“They emphasised the need to provide a united front in the face of Russian threats and hostility.
“The leaders called on Russia to de-escalate tensions and reaffirmed their staunch support for Ukraine’s territorial integrity.”
It comes as Ukraine’s defence minister Oleksii Reznikov warned that there is an estimated 94,300 Russian troops near the border between the two countries and in Russia-annexed Crimea.
Analysis by Mark Stone, US correspondent in Washington DC
The video call with President Putin is trickiest diplomatic conversation of Joe Biden’s presidency.
The leaders last spoke in June. A pandemic hiatus allowed for a face-to-face summit in Geneva.
I was there and concluded at the time that it was boring, but that “boring” was good in the context of Russia-US relations. There were no fireworks.
Geneva now feels a long time ago. Today’s stakes are high.
For weeks, American intelligence has suggested an imminent Russian invasion of Ukraine. It doesn’t take intelligence to conclude something’s up, given the number of Russian troops massing.

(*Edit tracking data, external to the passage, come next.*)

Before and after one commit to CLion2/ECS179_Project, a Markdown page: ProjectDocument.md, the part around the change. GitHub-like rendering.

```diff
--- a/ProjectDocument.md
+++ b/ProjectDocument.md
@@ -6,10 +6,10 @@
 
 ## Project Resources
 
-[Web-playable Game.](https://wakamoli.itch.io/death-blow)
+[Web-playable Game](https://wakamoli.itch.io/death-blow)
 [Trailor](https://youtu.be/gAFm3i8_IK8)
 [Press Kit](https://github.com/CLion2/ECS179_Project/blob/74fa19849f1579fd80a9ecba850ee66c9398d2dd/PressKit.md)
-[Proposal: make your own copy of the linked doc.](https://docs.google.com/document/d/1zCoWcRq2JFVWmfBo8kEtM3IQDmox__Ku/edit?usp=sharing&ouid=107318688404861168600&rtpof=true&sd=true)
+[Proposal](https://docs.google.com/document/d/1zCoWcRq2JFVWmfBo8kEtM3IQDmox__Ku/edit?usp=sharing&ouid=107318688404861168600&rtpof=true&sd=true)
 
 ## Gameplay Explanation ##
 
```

Last night, key NATO leaders coordinated a message. Sanctions will be the key tool to hit Russia hard if it makes any move on Ukraine.
Targeting Kremlin officials or even cutting Russia from the global SWIFT banking payment system are options.

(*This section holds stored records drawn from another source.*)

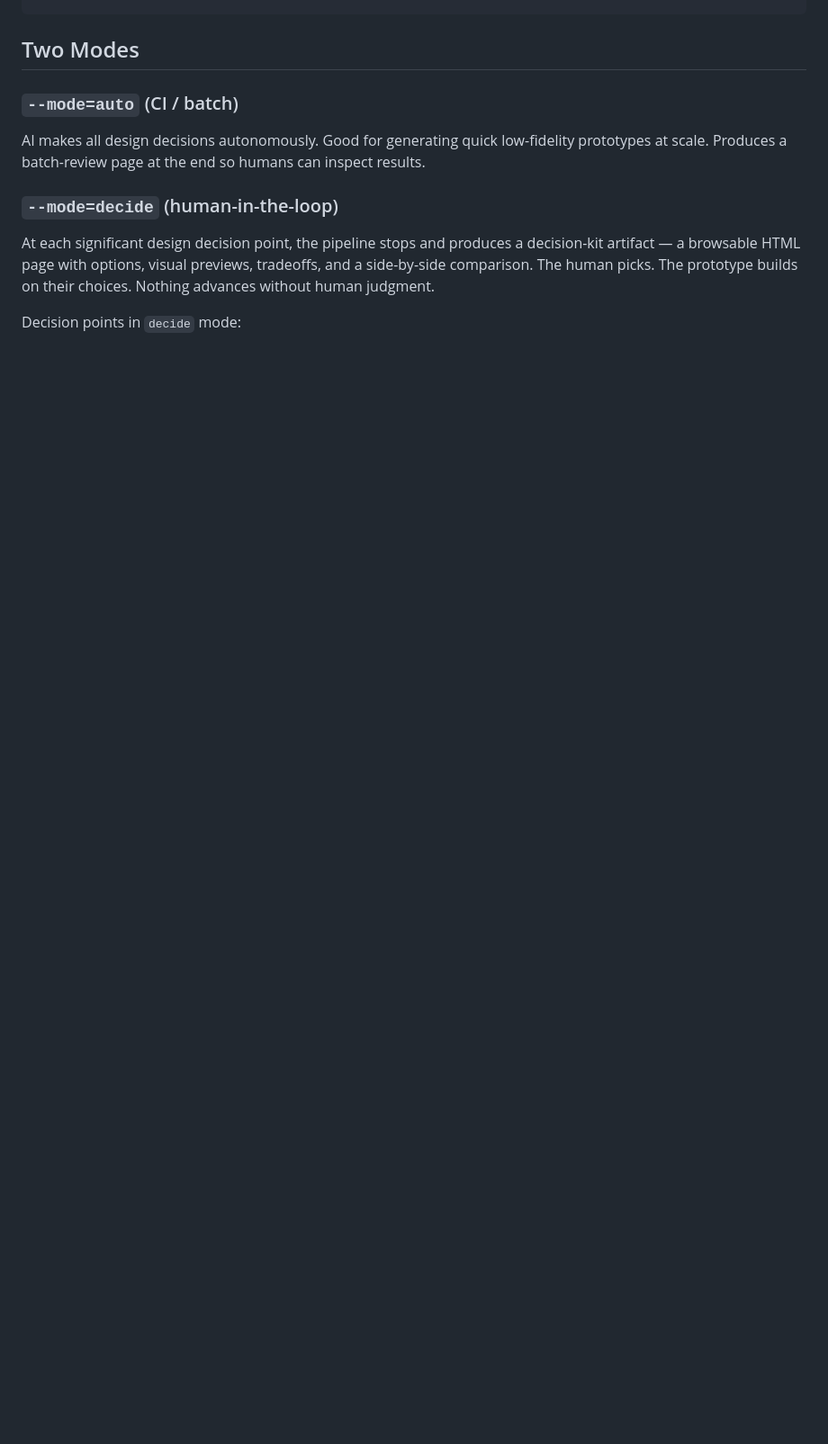
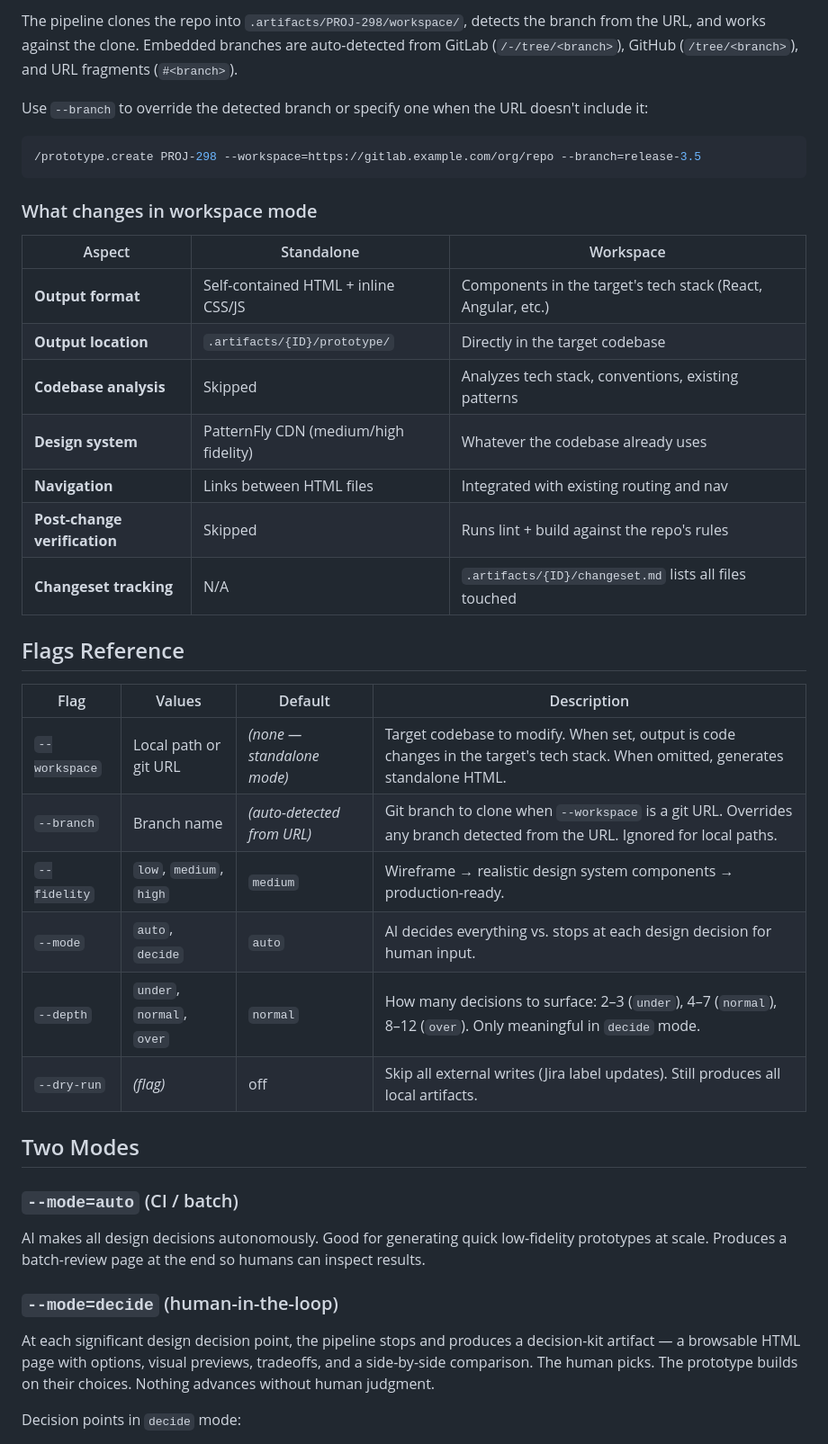
Before and after one commit to jaquevan/prototype-creator, a Markdown page: README.md, the part around one of its changes. Shown at 90% size. GitHub-like rendering; blank space fills up the shorter version.

````diff
--- a/README.md
+++ b/README.md
@@ -221,3 +266,33 @@ bash scripts/bootstrap-decision-kit.sh
+The pipeline clones the repo into `.artifacts/PROJ-298/workspace/`, detects the branch from the URL, and works against the clone. Embedded branches are auto-detected from GitLab (`/-/tree/<branch>`), GitHub (`/tree/<branch>`), and URL fragments (`#<branch>`).
+
+Use `--branch` to override the detected branch or specify one when the URL doesn't include it:
+
+```bash
+/prototype.create PROJ-298 --workspace=https://gitlab.example.com/org/repo --branch=release-3.5
+```
+
+### What changes in workspace mode
+
+| Aspect | Standalone | Workspace |
+|---|---|---|
+| **Output format** | Self-contained HTML + inline CSS/JS | Components in the target's tech stack (React, Angular, etc.) |
+| **Output location** | `.artifacts/{ID}/prototype/` | Directly in the target codebase |
+| **Codebase analysis** | Skipped | Analyzes tech stack, conventions, existing patterns |
+| **Design system** | PatternFly CDN (medium/high fidelity) | Whatever the codebase already uses |
+| **Navigation** | Links between HTML files | Integrated with existing routing and nav |
+| **Post-change verification** | Skipped | Runs lint + build against the repo's rules |
+| **Changeset tracking** | N/A | `.artifacts/{ID}/changeset.md` lists all files touched |
+
+## Flags Reference
+
+| Flag | Values | Default | Description |
+|---|---|---|---|
+| `--workspace` | Local path or git URL | *(none — standalone mode)* | Target codebase to modify. When set, output is code changes in the target's tech stack. When omitted, generates standalone HTML. |
+| `--branch` | Branch name | *(auto-detected from URL)* | Git branch to clone when `--workspace` is a git URL. Overrides any branch detected from the URL. Ignored for local paths. |
+| `--fidelity` | `low`, `medium`, `high` | `medium` | Wireframe → realistic design system components → production-ready. |
+| `--mode` | `auto`, `decide` | `auto` | AI decides everything vs. stops at each design decision for human input. |
+| `--depth` | `under`, `normal`, `over` | `normal` | How many decisions to surface: 2–3 (`under`), 4–7 (`normal`), 8–12 (`over`). Only meaningful in `decide` mode. |
+| `--dry-run` | *(flag)* | off | Skip all external writes (Jira label updates). Still produces all local artifacts. |
 
 ## Two Modes
 
````
Also changed, not shown: other parts of README.md (+46 -1 lines).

Mr Putin has his own red lines – most critically, Ukraine must not be allowed to join NATO. On that, the White House says: “We’re not going to operate according to that logic of accepting anyone’s red lines.”
So is Russia really about to invade Ukraine? White House officials seem genuinely unsure.
“We do not know whether President Putin has made a decision about further military escalation in Ukraine… President Biden will make clear that there will be very real costs should Russia choose to proceed but he will also make clear that there is an effective way forward with respect to diplomacy.”
He said that a “large-scale” escalation is possible in January, adding that Ukraine would not provoke the situation but would fight back if it came under attack.
A senior US administration official said on Monday that Mr Biden will warn Mr Putin of severe economic consequences if Russian troops invade.
The official, who was not identified, said: “We believe there is a way forward to allow us to send a clear message to Russia that there will be enduring and meaningful costs” should an invasion take place.
Russia has accused Ukraine and its western allies of destabilising behaviour, with the Kremlin’s foreign policy adviser Yury Ushakov dismissing fears of a military escalation as “nonsense” on Friday.
He added: “We have the right to move the troops on our territory.”
Moscow wants the US to guarantee that Ukraine will not be admitted to the NATO military alliance.
Ties between Russia and Ukraine deteriorated in 2014 after Moscow-backed forces seized part of eastern Ukraine.
Ukrainian officials have said that around 14,000 people have been killed in fighting between the groups since then.